We are in the process of replacing the two bridges at Troutbeck Ford. The work will re-establish a popular bridleway which has been closed since December 2015 when one bridge was washed away and the other badly damaged by Storm Desmond. The path down from Troutbeck has been resurfaced and drainage improved and we will also reinstate the original ford, also damaged by the storm.
This work is part of the Government funded £3 million Routes to Resilience Programme and will improve accessibility and strengthen resilience to the impacts of flooding in the future. Horse riders and cyclists will be able to use the new bridges when they open early in the new year.
Date: December 2018
Locals and visitors to Grasmere will be able to walk the circular walk to Alcock Tarn from the village for the first time, without boulder-hopping across the Greenhead Gill since 2015.
The popular loop has been reconnected thanks to the rebuilding of Greenhead Gill Bridge, which was washed away during Storm Desmond in December 2015.
The damage caused by the storm meant it was impractical to rebuild in that location so the new bridge is located 90m from the original site.
The construction project was challenging due to its location and all building materials had to be helicoptered in, including the 14m steel bridge beams.
Vivienne Rees who is the Chair of Grasmere Village Society, Councillor for Ambleside and Grasmere and Board Member of Lake District National Park Authority said: “It’s wonderful that the bridge has been reinstated and once again opens up this popular walking route for locals and visitors alike. I know many local families have been watching the progress keenly and are very grateful to all concerned in the planning and building of Greenhead Gill Bridge.”
Bruce Wilkinson, project ranger for the Central and South East area of the National Park said: “We’re proud that the bridge has been designed and built by Cumbrian based businesses and are grateful for the support and assistance of local land owners and residents in the project.
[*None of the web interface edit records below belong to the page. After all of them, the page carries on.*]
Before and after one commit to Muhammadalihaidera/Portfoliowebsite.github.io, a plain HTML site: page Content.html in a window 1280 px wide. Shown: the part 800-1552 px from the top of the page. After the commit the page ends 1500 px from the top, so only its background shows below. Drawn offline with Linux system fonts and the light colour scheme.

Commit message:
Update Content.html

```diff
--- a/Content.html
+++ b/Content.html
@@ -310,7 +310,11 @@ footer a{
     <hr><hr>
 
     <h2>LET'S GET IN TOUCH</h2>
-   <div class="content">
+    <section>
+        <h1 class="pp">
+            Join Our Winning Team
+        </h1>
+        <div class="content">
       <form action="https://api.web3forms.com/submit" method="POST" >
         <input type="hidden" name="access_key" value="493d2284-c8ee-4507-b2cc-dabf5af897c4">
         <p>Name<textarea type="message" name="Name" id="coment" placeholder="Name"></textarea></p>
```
We’re very pleased that the bridge has been rebuilt as we know how important it is to the local community and are thrilled it’s opened in time for Christmas.” This work was carried out as part of the Government funded £3 million Routes to Resilience Programme to repair the damage caused by Storm Desmond, improve accessibility and strengthen resilience to the impacts of flooding in the future.
Since January 2017, 91 bridges have been reinstated or repaired, 65 paths have been restored and 43 gates, stiles and signs fixed in the National Park.
Please get in touch with Marian if you have any project ideas, queries or enquires about our work or community fund applications.
£56,900 have been awarded in grants to this area from the Lake District Communities Fund.